** EXTRACTED ENTRIES follows **
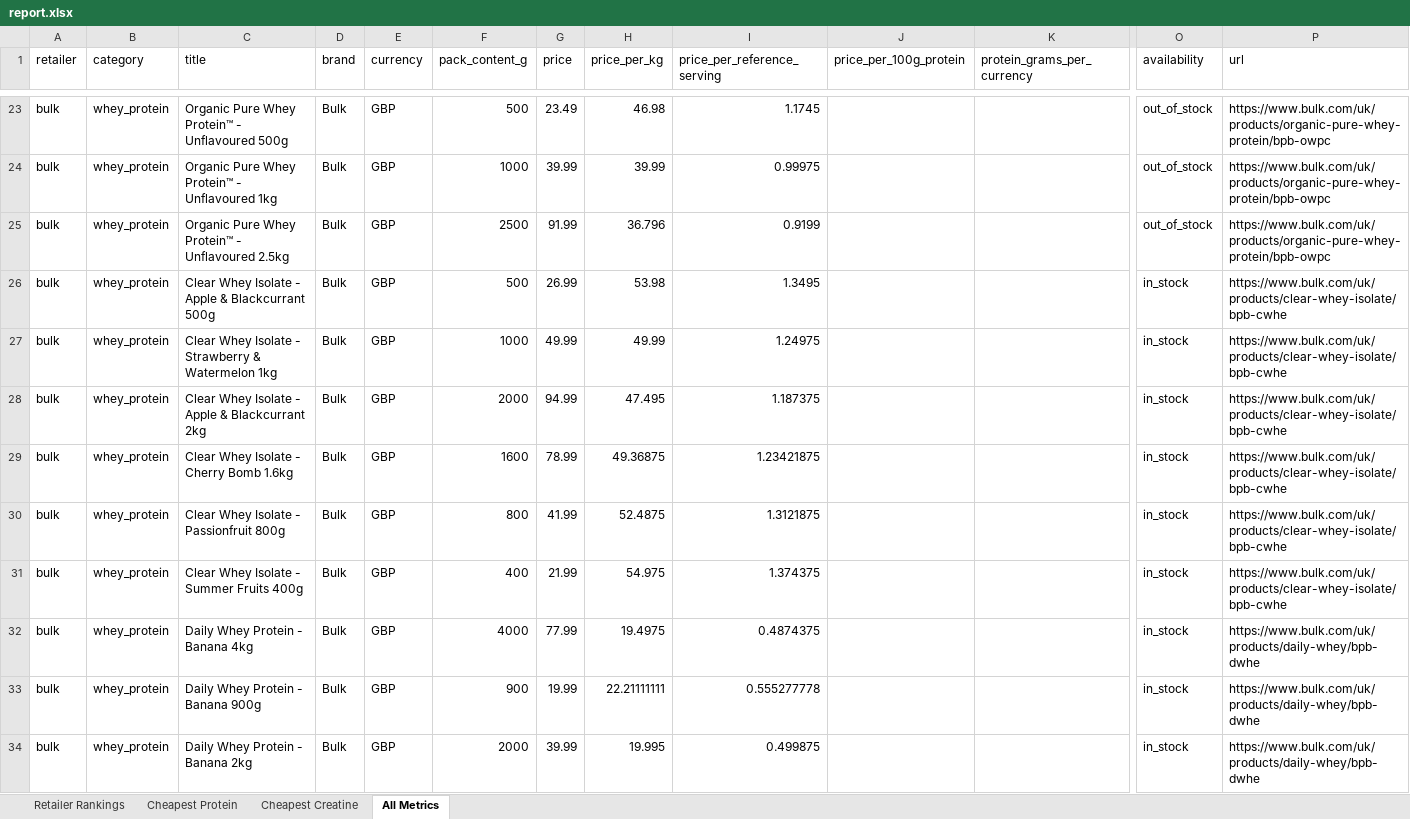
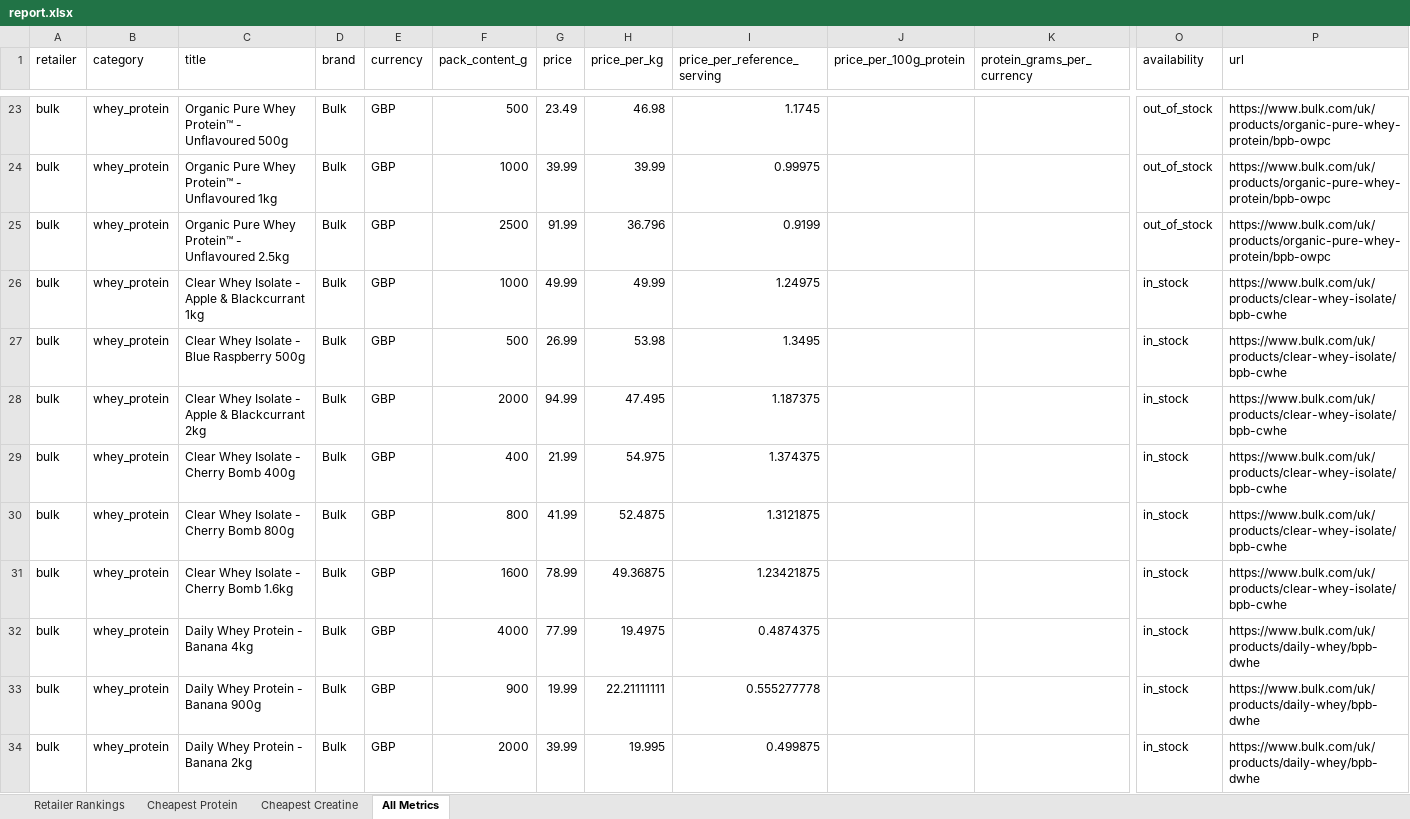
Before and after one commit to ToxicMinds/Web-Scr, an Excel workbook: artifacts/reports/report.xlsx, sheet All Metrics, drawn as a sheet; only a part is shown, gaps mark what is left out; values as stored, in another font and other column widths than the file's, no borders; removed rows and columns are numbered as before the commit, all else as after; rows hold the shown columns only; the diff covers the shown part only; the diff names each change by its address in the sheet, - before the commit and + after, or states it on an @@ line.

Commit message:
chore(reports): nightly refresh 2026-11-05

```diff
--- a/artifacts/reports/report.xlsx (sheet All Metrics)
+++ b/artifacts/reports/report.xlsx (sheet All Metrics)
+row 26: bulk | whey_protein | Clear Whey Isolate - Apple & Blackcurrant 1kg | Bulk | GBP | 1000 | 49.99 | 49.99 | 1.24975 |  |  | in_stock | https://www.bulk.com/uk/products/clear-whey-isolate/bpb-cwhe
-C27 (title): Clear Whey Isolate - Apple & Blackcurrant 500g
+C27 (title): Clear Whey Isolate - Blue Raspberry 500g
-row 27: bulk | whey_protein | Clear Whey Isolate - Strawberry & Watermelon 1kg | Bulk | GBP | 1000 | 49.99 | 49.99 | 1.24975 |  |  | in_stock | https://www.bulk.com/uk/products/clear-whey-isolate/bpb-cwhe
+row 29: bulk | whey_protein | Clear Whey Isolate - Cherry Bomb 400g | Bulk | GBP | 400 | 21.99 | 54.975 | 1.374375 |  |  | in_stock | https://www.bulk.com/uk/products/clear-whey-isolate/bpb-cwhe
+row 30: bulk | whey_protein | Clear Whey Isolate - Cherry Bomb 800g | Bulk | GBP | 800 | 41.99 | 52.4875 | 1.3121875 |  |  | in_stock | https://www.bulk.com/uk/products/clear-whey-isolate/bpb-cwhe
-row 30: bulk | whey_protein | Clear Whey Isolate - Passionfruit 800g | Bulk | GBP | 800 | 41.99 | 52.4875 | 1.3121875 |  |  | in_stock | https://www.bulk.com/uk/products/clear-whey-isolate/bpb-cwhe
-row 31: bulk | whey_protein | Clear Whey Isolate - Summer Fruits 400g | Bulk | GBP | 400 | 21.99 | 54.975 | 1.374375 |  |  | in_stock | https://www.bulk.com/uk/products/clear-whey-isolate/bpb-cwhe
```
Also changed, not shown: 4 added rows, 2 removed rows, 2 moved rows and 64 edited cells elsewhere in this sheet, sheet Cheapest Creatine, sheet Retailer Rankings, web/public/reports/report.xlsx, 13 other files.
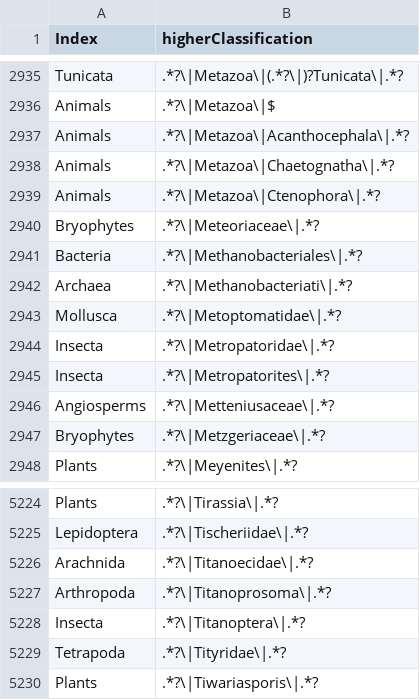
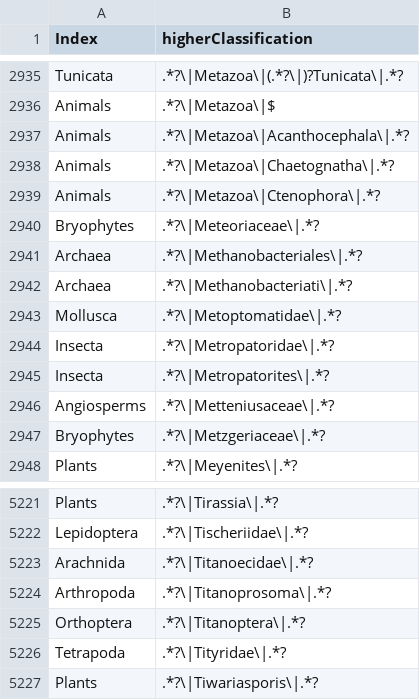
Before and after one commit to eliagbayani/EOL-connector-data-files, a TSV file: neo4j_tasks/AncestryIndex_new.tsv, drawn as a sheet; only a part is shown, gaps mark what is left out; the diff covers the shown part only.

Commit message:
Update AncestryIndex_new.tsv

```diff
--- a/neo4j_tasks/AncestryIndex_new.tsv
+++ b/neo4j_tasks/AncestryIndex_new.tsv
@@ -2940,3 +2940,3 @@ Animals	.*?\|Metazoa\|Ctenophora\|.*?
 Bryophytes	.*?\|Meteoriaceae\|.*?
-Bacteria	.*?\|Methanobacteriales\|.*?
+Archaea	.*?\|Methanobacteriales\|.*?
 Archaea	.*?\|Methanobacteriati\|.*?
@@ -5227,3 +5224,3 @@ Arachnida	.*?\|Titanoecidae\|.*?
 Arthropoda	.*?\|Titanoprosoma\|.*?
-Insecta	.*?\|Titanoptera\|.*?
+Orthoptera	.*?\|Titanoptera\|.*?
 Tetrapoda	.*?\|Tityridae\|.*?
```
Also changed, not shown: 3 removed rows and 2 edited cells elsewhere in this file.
** End of EXTRACTED ENTRIES **
=== PROBLEM DESCRIPTION ===
Your answer should consist of all lines in the listing above that contain "elsewhere".

=== RESPONSE TO THIS TASK ===
Also changed, not shown: 4 added rows, 2 removed rows, 2 moved rows and 64 edited cells elsewhere in this sheet, sheet Cheapest Creatine, sheet Retailer Rankings, web/public/reports/report.xlsx, 13 other files.
Also changed, not shown: 3 removed rows and 2 edited cells elsewhere in this file.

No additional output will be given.